“I verified with our operational folks to say ‘If you had the check book in your hand today, which would you do?’” Carlisle said. “They know what’s under the ground.”
Repairs have been working. Leaky pipes were resulting in huge water losses. Lake Junaluska buys water wholesale from the town of Waynesville and resells it to its own residents, but 35 percent of the water it was buying was lost on the front end due to leaks and not being recouped through customer billing.
“Those are dollars flowing down the creek,” Carlisle said.
Water loss is now less than 25 percent.
Lake Junaluska homeowners on average are paying more and getting fewer services than they would as part of Waynesville.
Lake residents not only pay higher water-and-sewer rates, they pay for their own street and gutter maintenance, security force and trash pick-up. They also pay separately for fire department protection. That would all be included in their property taxes if they were had merged into Waynesville’s town limits, and they would see lower water and sewer rates as well.
Waynesville offers economy of scale, compared to the higher per capita overhead of a small community going it alone.
But Tim Phelan, an elected representative on the Junaluska Community Council who was against the merger, said the current strategy is working and proves a merger wasn’t necessary.
“As residents, we were hopeful our rate increases would provide adequate capital for them to dig in and make repairs.

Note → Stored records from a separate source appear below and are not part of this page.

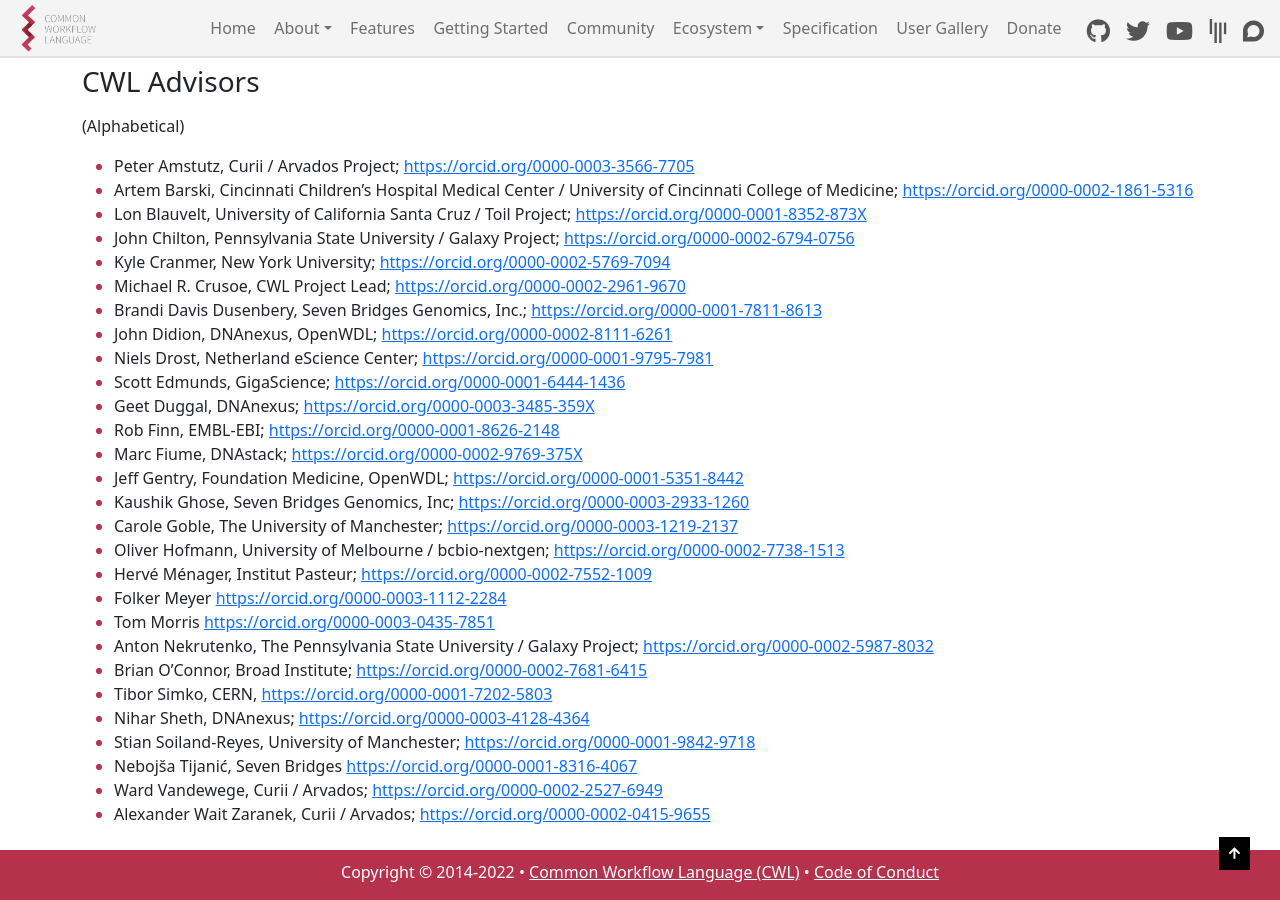
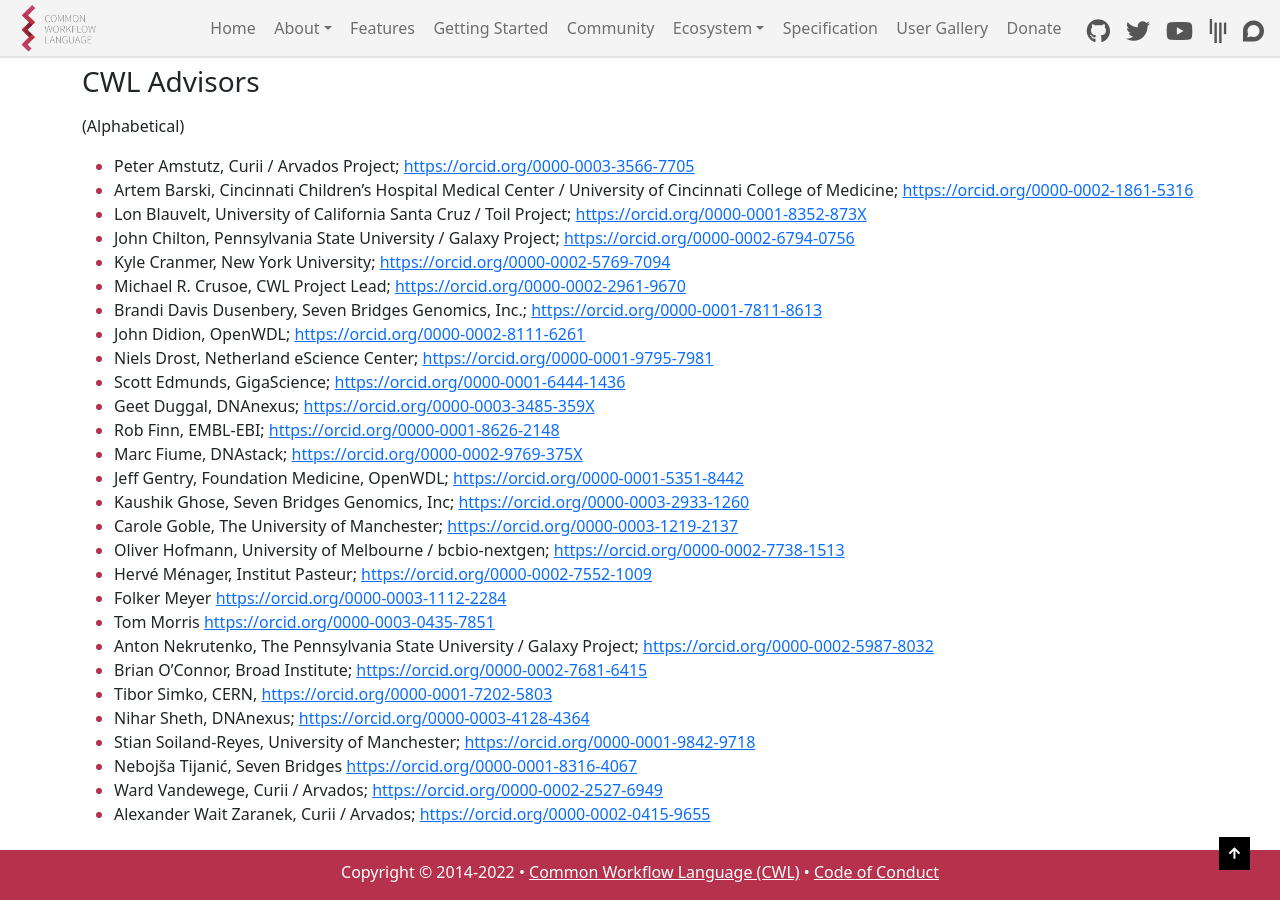
Before and after one commit to common-workflow-language/cwl-website, a Jekyll site: the page built from content/contributors.md, in a window 1280 px wide and 900 px high, scrolled down 1517 px. Built offline with Jekyll 4.4.1, drawn with Linux system fonts in a browser that asks for light colours.

Commit message:
Update content/contributors.md
Co-authored-by: Michael R. Crusoe <1330696+mr-c@users.noreply.github.com>

```diff
--- a/content/contributors.md
+++ b/content/contributors.md
@@ -77,7 +77,7 @@
 *   Kyle Cranmer, New York University; <https://orcid.org/0000-0002-5769-7094>
 *   Michael R. Crusoe, CWL Project Lead; <https://orcid.org/0000-0002-2961-9670>
 *   Brandi Davis Dusenbery, Seven Bridges Genomics, Inc.; <https://orcid.org/0000-0001-7811-8613>
-*   John Didion, DNAnexus, OpenWDL; <https://orcid.org/0000-0002-8111-6261>
+*   John Didion, OpenWDL; <https://orcid.org/0000-0002-8111-6261>
 *   Niels Drost, Netherland eScience Center; <https://orcid.org/0000-0001-9795-7981>
 *   Scott Edmunds, GigaScience; <https://orcid.org/0000-0001-6444-1436>
 *   Geet Duggal, DNAnexus; <https://orcid.org/0000-0003-3485-359X>
```
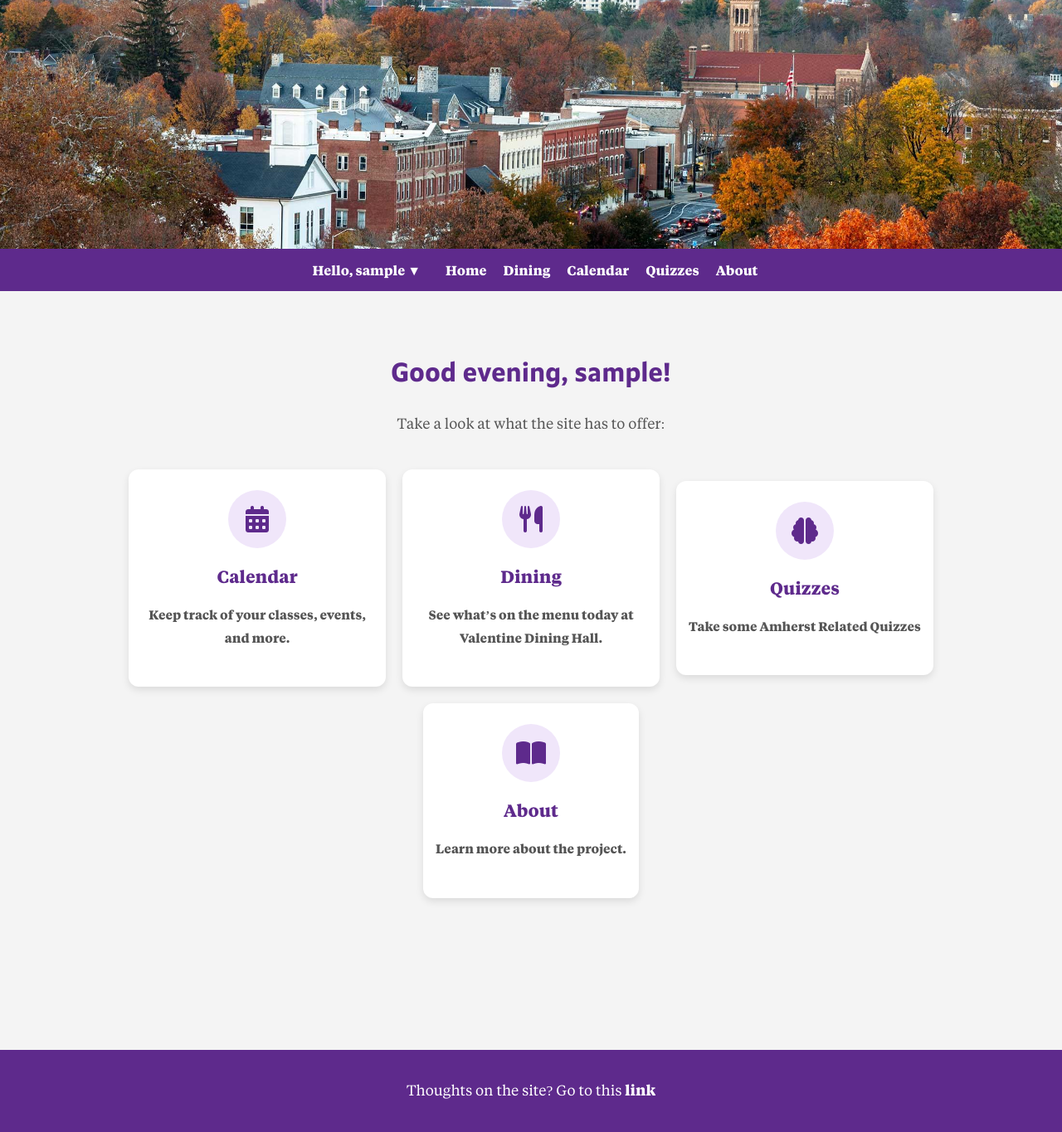
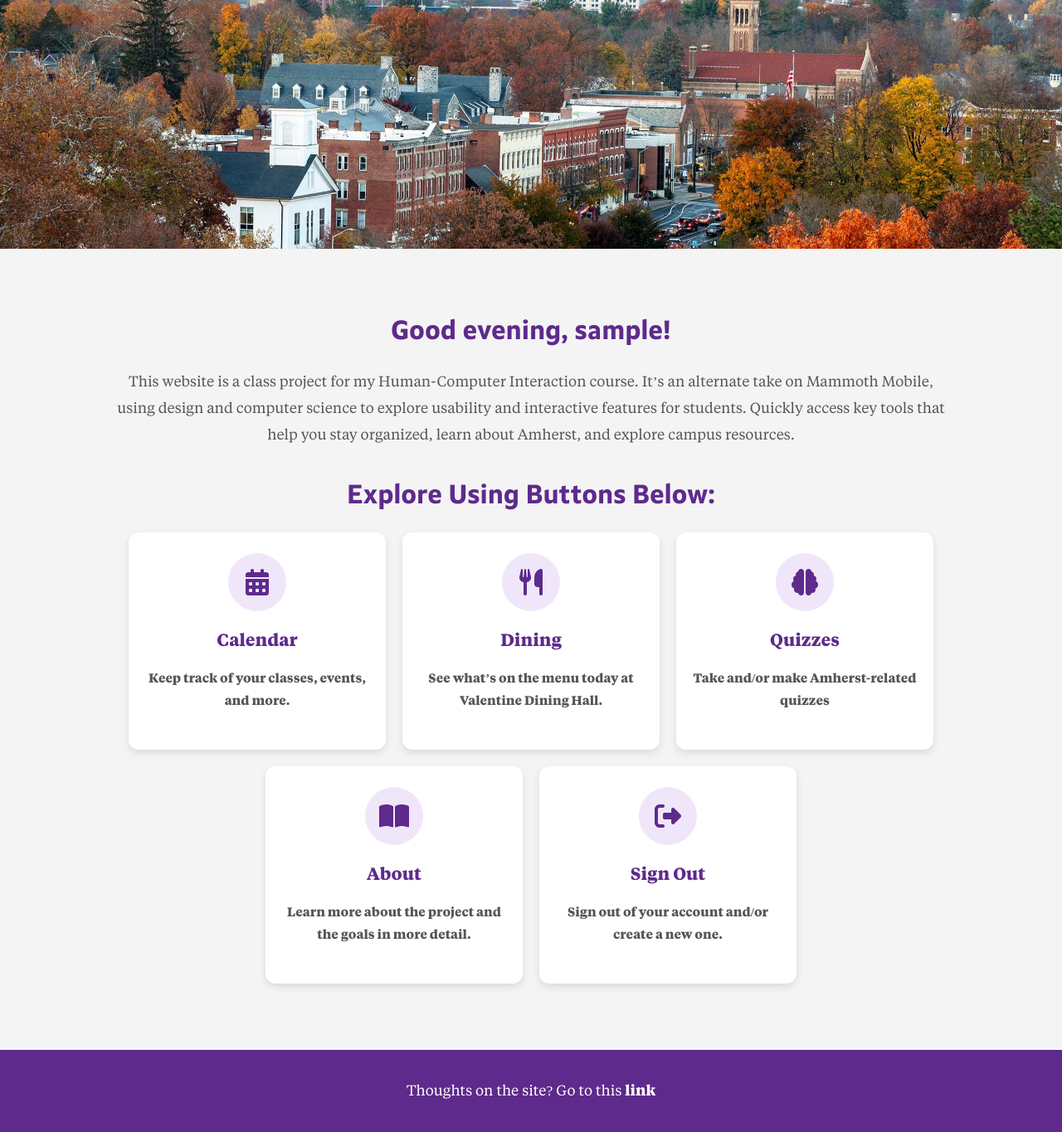
Before and after one commit to Veemon22/hci-amherst-college-student-site, a Flask app: page /home in a window 1280 px wide. Shown: the whole page at 83% size. Run offline with Flask 3, Linux system fonts and the light colour scheme; the visitor is signed in with stand-in values (Sample User, id 1); tables that the repository leaves empty hold one stand-in row (values such as "Sample post").

Commit message:
Home page and about page merging and adding and improving

```diff
--- a/static/css/home.css
+++ b/static/css/home.css
@@ -1,3 +1,7 @@
+.nav-link-bar{
+    display: none;
+}
+
 .home-container {
     max-width: 1000px;
     margin: 40px auto;
--- a/templates/base.html
+++ b/templates/base.html
@@ -22,8 +22,8 @@
                     </ul>
                 </li>
                 <li><a href="{{ url_for('home') }}">Home</a></li>
+                <li><a href="{{ url_for('calendar') }}">Calendar</a></li>
                 <li><a href="{{ url_for('dining') }}">Dining</a></li>
-                <li><a href="{{ url_for('calendar') }}">Calendar</a></li>
                 <li><a href="{{ url_for('quizzes_page') }}">Quizzes</a></li>
                 <li><a href="{{ url_for('about') }}">About</a></li>
             </ul>
--- a/templates/home.html
+++ b/templates/home.html
@@ -10,8 +10,14 @@
 <div class="home-container">
     <div class="home-inner">
         <h1 id="greeting" data-username="{{ username }}">Welcome!</h1>
-        <p class="intro">Take a look at what the site has to offer:</p>
-
+        <p class="intro">
+            This website is a class project for my Human-Computer Interaction course.
+            It’s an alternate take on Mammoth Mobile, using design and computer science
+            to explore usability and interactive features for students.
+            Quickly access key tools that help you stay organized, learn about Amherst,
+            and explore campus resources.
+        </p>
+        <h1>Explore Using Buttons Below:</h1>
         <div class="feature-grid">
             <a href="{{ url_for('calendar') }}" class="feature-card">
                 <div class="icon-circle"><i class="fa-solid fa-calendar-days"></i></div>
@@ -28,14 +34,21 @@
             <a href="{{ url_for('quizzes_page') }}" class="feature-card">
                 <div class="icon-circle"><i class="fa-solid fa-brain"></i></div>
                 <h2>Quizzes</h2>
-                <p>Take some Amherst Related Quizzes</p>
+                <p>Take and/or make Amherst-related quizzes</p>
             </a>
 
             <a href="{{ url_for('about') }}" class="feature-card">
                 <div class="icon-circle"><i class="fa-solid fa-book-open"></i></div>
                 <h2>About</h2>
-                <p>Learn more about the project.</p>
+                <p>Learn more about the project and the goals in more detail.</p>
             </a>
+
+            <a href="{{ url_for('signout') }}" class="feature-card">
+                <div class="icon-circle"><i class="fa-solid fa-right-from-bracket"></i></div>
+                <h2>Sign Out</h2>
+                <p>Sign out of your account and/or create a new one.</p>
+            </a>
+
         </div>
     </div>
 </div>
```
Also changed, not shown: templates/about.html (+4 -7 lines).
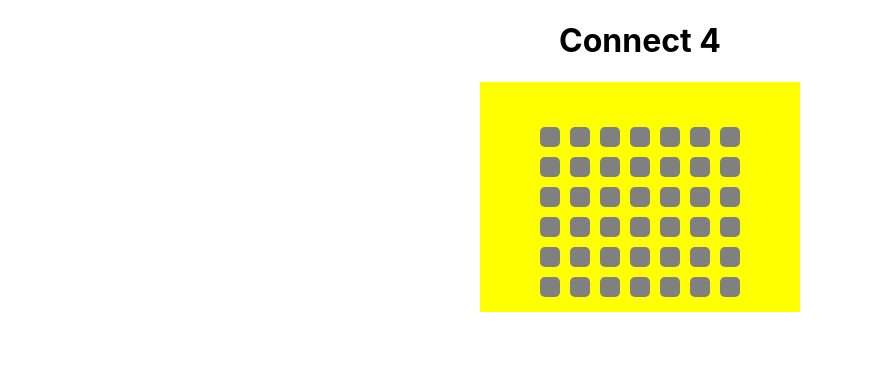
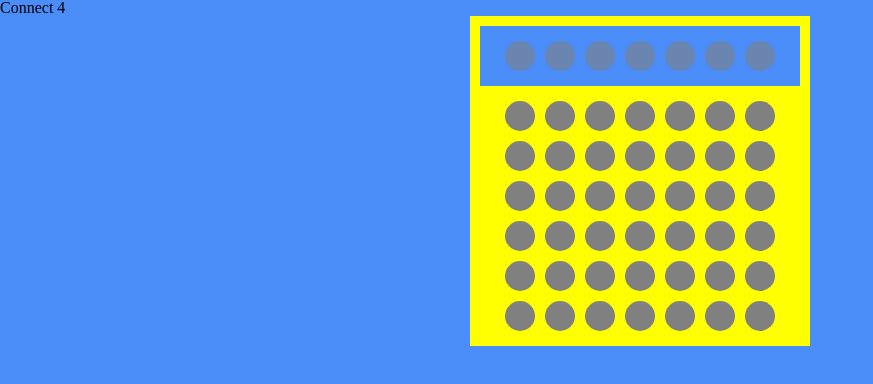
Before and after one commit to BrandonHarrison01/connect-four, a React (Create React App) app: page /local-pvp in a window 1280 px wide. Shown: the top 384 px of the page, without its empty margins (0-873 px from the left). Built offline with nearby package versions, Linux system fonts and the light colour scheme.

Commit message:
restyling game board moved components

```diff
--- a/src/App.css
+++ /dev/null
@@ -1,38 +0,0 @@
-.App {
-  text-align: center;
-}
-
-.App-logo {
-  height: 40vmin;
-  pointer-events: none;
-}
-
-@media (prefers-reduced-motion: no-preference) {
-  .App-logo {
-    animation: App-logo-spin infinite 20s linear;
-  }
-}
-
-.App-header {
-  background-color: #282c34;
-  min-height: 100vh;
-  display: flex;
-  flex-direction: column;
-  align-items: center;
-  justify-content: center;
-  font-size: calc(10px + 2vmin);
-  color: white;
-}
-
-.App-link {
-  color: #61dafb;
-}
-
-@keyframes App-logo-spin {
-  from {
-    transform: rotate(0deg);
-  }
-  to {
-    transform: rotate(360deg);
-  }
-}
--- a/src/App.js
+++ b/src/App.js
@@ -2,16 +2,14 @@
 import { Route } from 'react-router-dom'
 
 import Menu from './components/menu'
-import Columns from './components/columns';
-
-import './App.css';
+import PvpBoard from './components/pvp-board';
 
 function App() {
   return (
     <div className="App">
       <h1>Connect 4</h1>
       <Route exact path='/' component={Menu} />
-      <Route path='/local-pvp' component={Columns} />
+      <Route path='/local-pvp' component={PvpBoard} />
     </div>
   );
 }
--- a/src/components/columns.jsx
+++ b/src/components/pvp-board.jsx
@@ -1,7 +1,7 @@
 import React, { useState, useEffect } from "react";
-import "../columns.scss";
+import "../pvp-board.scss";
 
-function Columns() {
+function PvpBoard() {
   let [board, setBoard] = useState([
     [0, 0, 0, 0, 0, 0, 0],
     [0, 0, 0, 0, 0, 0, 0],
@@ -17,16 +17,6 @@
   useEffect(() => {
     // check for 4 connecting pieces
     // runs after every turn
-
-    // start at board[5][0]
-      // iterate horizontally left to right then vertically bottom to top
-      //(nested for loop outer representing y axis starting at 5 and decrementing. Inner representing x 0 to 6)
-        // if > 0
-          // if [y][x] === [y - 1][x - 1]
-          // if [y][x] === [y][x - 1]
-          // if [y][x] === [y + 1][x + 1]
-          // if [y][x] === [y - 1][x]
-            // 1 and 2 more places in that direction are equal player wins
 
     for(let y = 5; y >= 0; y--){
       for(let x = 0; x < 7; x++){
@@ -99,15 +89,16 @@
       <div className='game-controls'>
         {board[0].map((val, index) => (
           <p
+            key={index}
             className={player === 1 ? 'display-hidden one' : 'display-hidden two'}
             onClick={() => addPiece(index, player)}
           />
         ))}
       </div>
       {board.map((row, index) => (
-        <div className='row'>
-          {board[index].map((piece) => (
-            <p className={piece === 0 ? "empty" : piece === 1 ? "p1" : "p2"} />
+        <div key={index} className='row'>
+          {board[index].map((piece, i) => (
+            <p key={i} className={piece === 0 ? "empty" : piece === 1 ? "p1" : "p2"} />
           ))}
         </div>
       ))}
@@ -117,4 +108,4 @@
   );
 }
 
-export default Columns;
+export default PvpBoard;
--- a/src/index.css
+++ b/src/index.css
@@ -1,13 +1,49 @@
+/* http://meyerweb.com/eric/tools/css/reset/
+   v2.0 | 20110126
+   License: none (public domain)
+*/
+
+html, body, div, span, applet, object, iframe,
+h1, h2, h3, h4, h5, h6, p, blockquote, pre,
+a, abbr, acronym, address, big, cite, code,
+del, dfn, em, img, ins, kbd, q, s, samp,
+small, strike, strong, sub, sup, tt, var,
+b, u, i, center,
+dl, dt, dd, ol, ul, li,
+fieldset, form, label, legend,
+table, caption, tbody, tfoot, thead, tr, th, td,
+article, aside, canvas, details, embed,
+figure, figcaption, footer, header, hgroup,
+menu, nav, output, ruby, section, summary,
+time, mark, audio, video {
+	margin: 0;
+	padding: 0;
+	border: 0;
+	font-size: 100%;
+	font: inherit;
+	vertical-align: baseline;
+}
+/* HTML5 display-role reset for older browsers */
+article, aside, details, figcaption, figure,
+footer, header, hgroup, menu, nav, section {
+	display: block;
+}
 body {
-  margin: 0;
-  font-family: -apple-system, BlinkMacSystemFont, 'Segoe UI', 'Roboto', 'Oxygen',
-    'Ubuntu', 'Cantarell', 'Fira Sans', 'Droid Sans', 'Helvetica Neue',
-    sans-serif;
-  -webkit-font-smoothing: antialiased;
-  -moz-osx-font-smoothing: grayscale;
+	line-height: 1;
+	background-color: rgb(74, 141, 248);
 }
-
-code {
-  font-family: source-code-pro, Menlo, Monaco, Consolas, 'Courier New',
-    monospace;
+ol, ul {
+	list-style: none;
 }
+blockquote, q {
+	quotes: none;
+}
+blockquote:before, blockquote:after,
+q:before, q:after {
+	content: '';
+	content: none;
+}
+table {
+	border-collapse: collapse;
+	border-spacing: 0;
+}
--- a/src/columns.scss
+++ b/src/pvp-board.scss
@@ -5,14 +5,17 @@
 .game-controls{
     display: flex;
     justify-content: center;
+    background-color: rgb(74, 141, 248);
+    padding: 10px 0;
+    margin-bottom: 10px;
 
     .display-hidden {
-        height: 20px;
-        width: 20px;
+        height: 30px;
+        width: 30px;
         padding: 0;
         margin: 5px;
-        border-radius: 5px;
-
+        border-radius: 15px;
+        background-color: rgba(128, 128, 128, 0.596);
     }
 
     .one:hover {
@@ -28,36 +31,35 @@
     margin: 0 auto;
     background-color: yellow;
     padding: 10px;
-    width: 300px;
+    width: 320px;
 }
 
 .row {
     text-align: center;
-    // border: 1px solid blue;
     display: flex;
     justify-content: center;
 }
 
 .empty {
-    height: 20px;
-    width: 20px;
+    height: 30px;
+    width: 30px;
     background-color: gray;
     margin: 5px;
-    border-radius: 5px;
+    border-radius: 15px;
 }
 
 .p1 {
-    height: 20px;
-    width: 20px;
+    height: 30px;
+    width: 30px;
     margin: 5px;
     background-color: black;
-    border-radius: 5px;
+    border-radius: 15px;
 }
 
 .p2 {
-    height: 20px;
-    width: 20px;
+    height: 30px;
+    width: 30px;
     margin: 5px;
     background-color: red;
-    border-radius: 5px;
+    border-radius: 15px;
 }
```
Also changed, not shown: src/logic.js (deleted, +0 -9 lines).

It is certainly doing the job,” Phelan said.
While Community Council Chair Jimmy Pennell had supported the merger, he agrees the new path is working.
“Who’s to say that one would have been better than the other,” Pennell said. “We said ‘Let’s go back to the drawing board.’ We aren’t going to sit here and do nothing.
We are just taking a bite at a time.”